TRY IT ->
Every record must be repeated exactly; omit any pictures they contain.

*** RECORDED DATA Section Begins ***

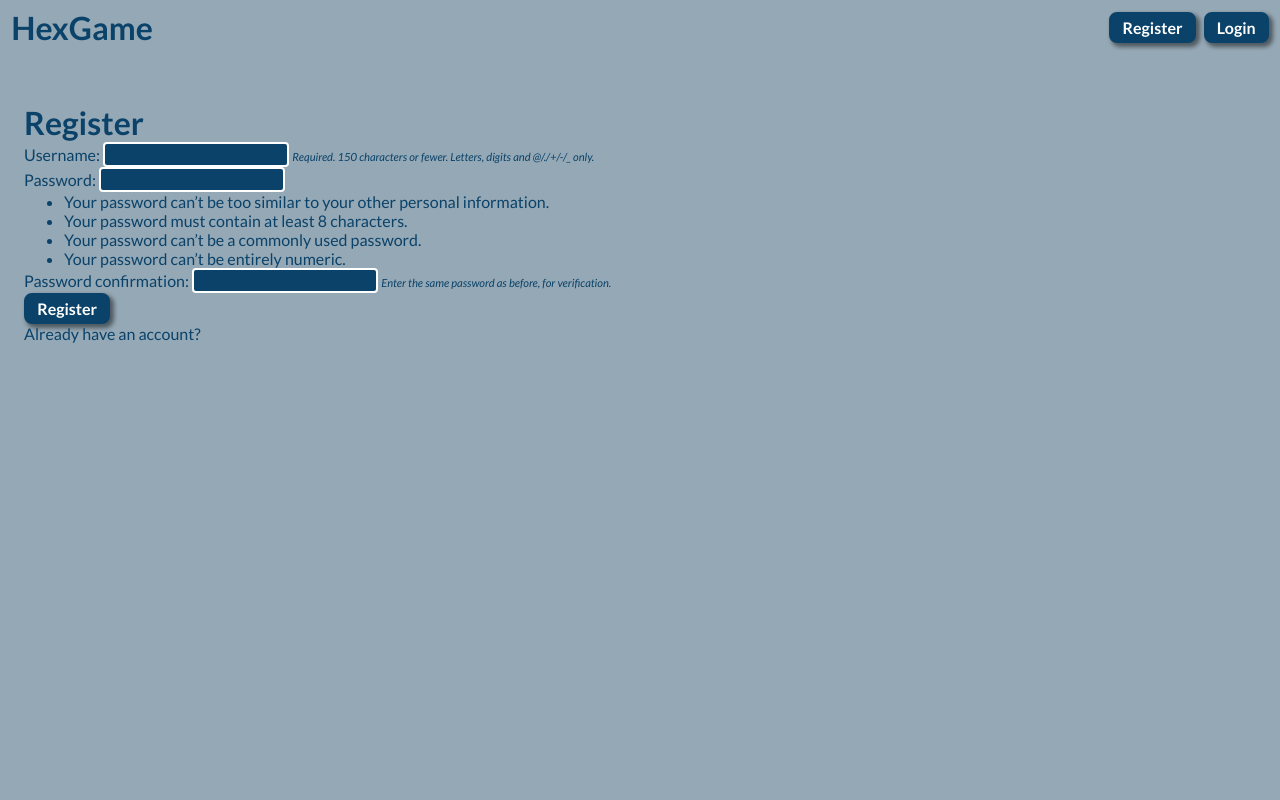
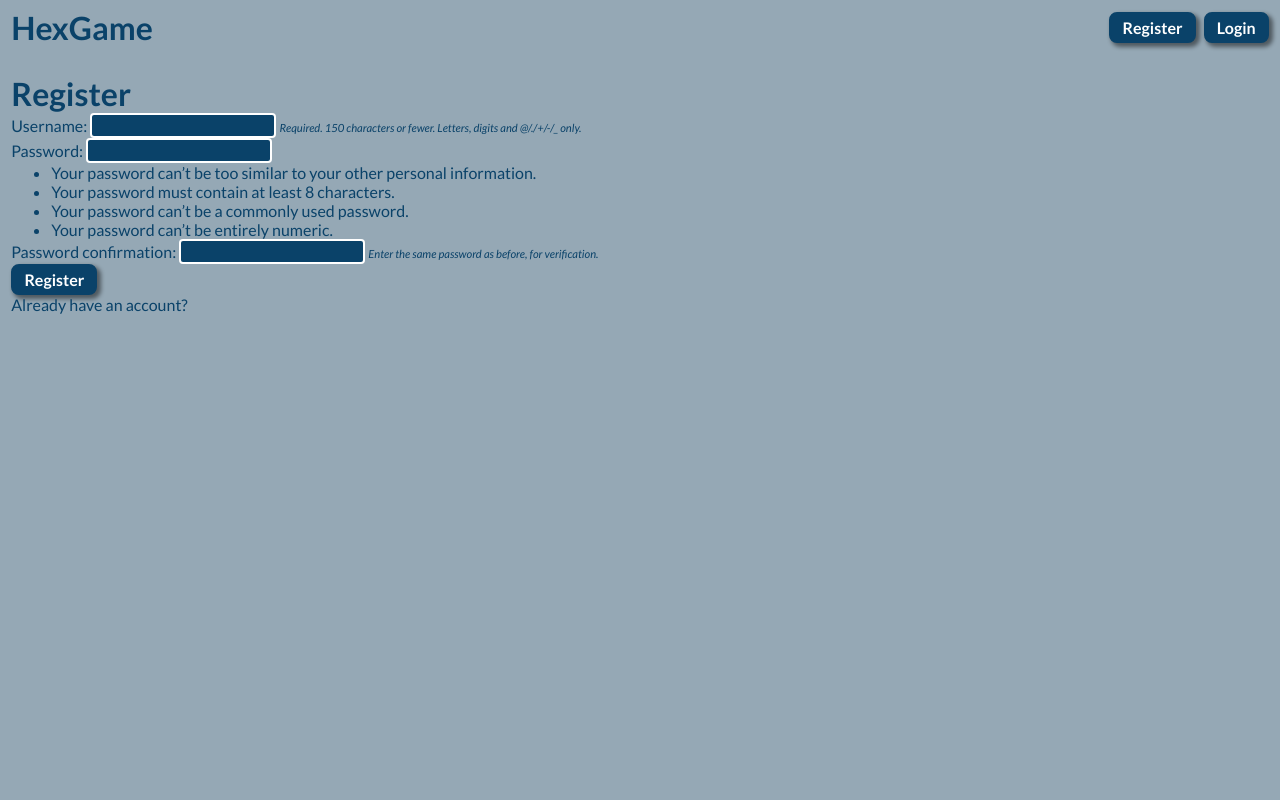
Before and after one commit to ethankremerdojc/hexgame, a Django app: page /register/ in a window 1280 px wide. Run offline with Django 5.2, Linux system fonts and the light colour scheme.

Commit message:
main.css

```diff
--- a/backend/hexgame/static/main.css
+++ b/backend/hexgame/static/main.css
@@ -11,7 +11,7 @@
   --font-size-medium: clamp(0.8rem, 3vh, 2.8rem);
   --font-size-large: clamp(1rem, 4vh, 4rem);
 
-  --header-height: calc(2*var(--font-size-large));
+  --header-height: calc(2*var(--font-size-medium));
 }
 
 * {
@@ -68,9 +68,9 @@ a {
 
 }
 .content-inner {
-  padding: var(--font-size-medium);
-  width: calc(100% - 2*var(--font-size-medium));
-  height: calc(100% - 2*var(--font-size-medium) - var(--header-height));
+  padding: var(--font-size-xsmall);
+  width: calc(100% - 2*var(--font-size-xsmall));
+  height: calc(100% - calc(2*var(--font-size-xsmall)) - var(--header-height));
 }
 
 h1 {
@@ -95,6 +95,6 @@ input:placeholder {
 @media screen and (max-width: 1200px) {
   .content {
     /* Go to 90% because of peoples url bar and stuff */
-    height: calc(93vh - 2*var(--font-size-medium) - var(--header-height));
+    height: calc(92vh);
   }
 }
```
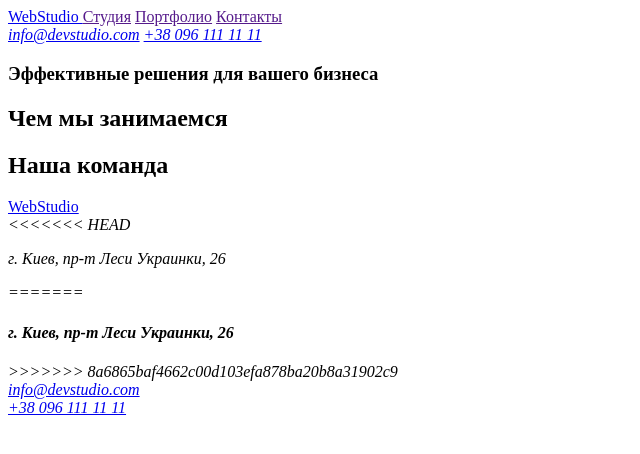
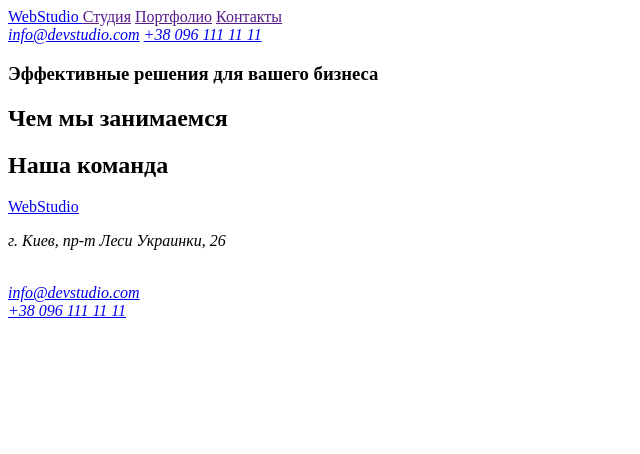
Before and after one commit to ITAlexMerkulov/goit-markup-hw-01, a plain HTML site: page index.html in a window 1280 px wide. Shown: the whole page, without its empty margins (0-640 px from the left). Drawn offline with Linux system fonts and the light colour scheme.

Commit message:
day commit from work laptop

```diff
--- a/index.html
+++ b/index.html
@@ -44,11 +44,7 @@
       <a href="https://italexmerkulov.github.io/goit-markup-hw-01/">WebStudio</a
       ><br />
       <address>
-<<<<<<< HEAD
         <p>г. Киев, пр-т Леси Украинки, 26</p>
-=======
-        <h4>г. Киев, пр-т Леси Украинки, 26</h4>
->>>>>>> 8a6865baf4662c00d103efa878ba20b8a31902c9
         <br />
         <a href="mailto:info@devstudio.com">info@devstudio.com</a><br />
         <a href="tel:+380961111111">+38 096 111 11 11</a>
```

*** RECORDED DATA Section Ends ***

COMPLETED EXERCISE ->
Before and after one commit to ethankremerdojc/hexgame, a Django app: page /register/ in a window 1280 px wide. Run offline with Django 5.2, Linux system fonts and the light colour scheme.

Commit message:
main.css

```diff
--- a/backend/hexgame/static/main.css
+++ b/backend/hexgame/static/main.css
@@ -11,7 +11,7 @@
   --font-size-medium: clamp(0.8rem, 3vh, 2.8rem);
   --font-size-large: clamp(1rem, 4vh, 4rem);
 
-  --header-height: calc(2*var(--font-size-large));
+  --header-height: calc(2*var(--font-size-medium));
 }
 
 * {
@@ -68,9 +68,9 @@ a {
 
 }
 .content-inner {
-  padding: var(--font-size-medium);
-  width: calc(100% - 2*var(--font-size-medium));
-  height: calc(100% - 2*var(--font-size-medium) - var(--header-height));
+  padding: var(--font-size-xsmall);
+  width: calc(100% - 2*var(--font-size-xsmall));
+  height: calc(100% - calc(2*var(--font-size-xsmall)) - var(--header-height));
 }
 
 h1 {
@@ -95,6 +95,6 @@ input:placeholder {
 @media screen and (max-width: 1200px) {
   .content {
     /* Go to 90% because of peoples url bar and stuff */
-    height: calc(93vh - 2*var(--font-size-medium) - var(--header-height));
+    height: calc(92vh);
   }
 }
```
Before and after one commit to ITAlexMerkulov/goit-markup-hw-01, a plain HTML site: page index.html in a window 1280 px wide. Shown: the whole page, without its empty margins (0-640 px from the left). Drawn offline with Linux system fonts and the light colour scheme.

Commit message:
day commit from work laptop

```diff
--- a/index.html
+++ b/index.html
@@ -44,11 +44,7 @@
       <a href="https://italexmerkulov.github.io/goit-markup-hw-01/">WebStudio</a
       ><br />
       <address>
-<<<<<<< HEAD
         <p>г. Киев, пр-т Леси Украинки, 26</p>
-=======
-        <h4>г. Киев, пр-т Леси Украинки, 26</h4>
->>>>>>> 8a6865baf4662c00d103efa878ba20b8a31902c9
         <br />
         <a href="mailto:info@devstudio.com">info@devstudio.com</a><br />
         <a href="tel:+380961111111">+38 096 111 11 11</a>
```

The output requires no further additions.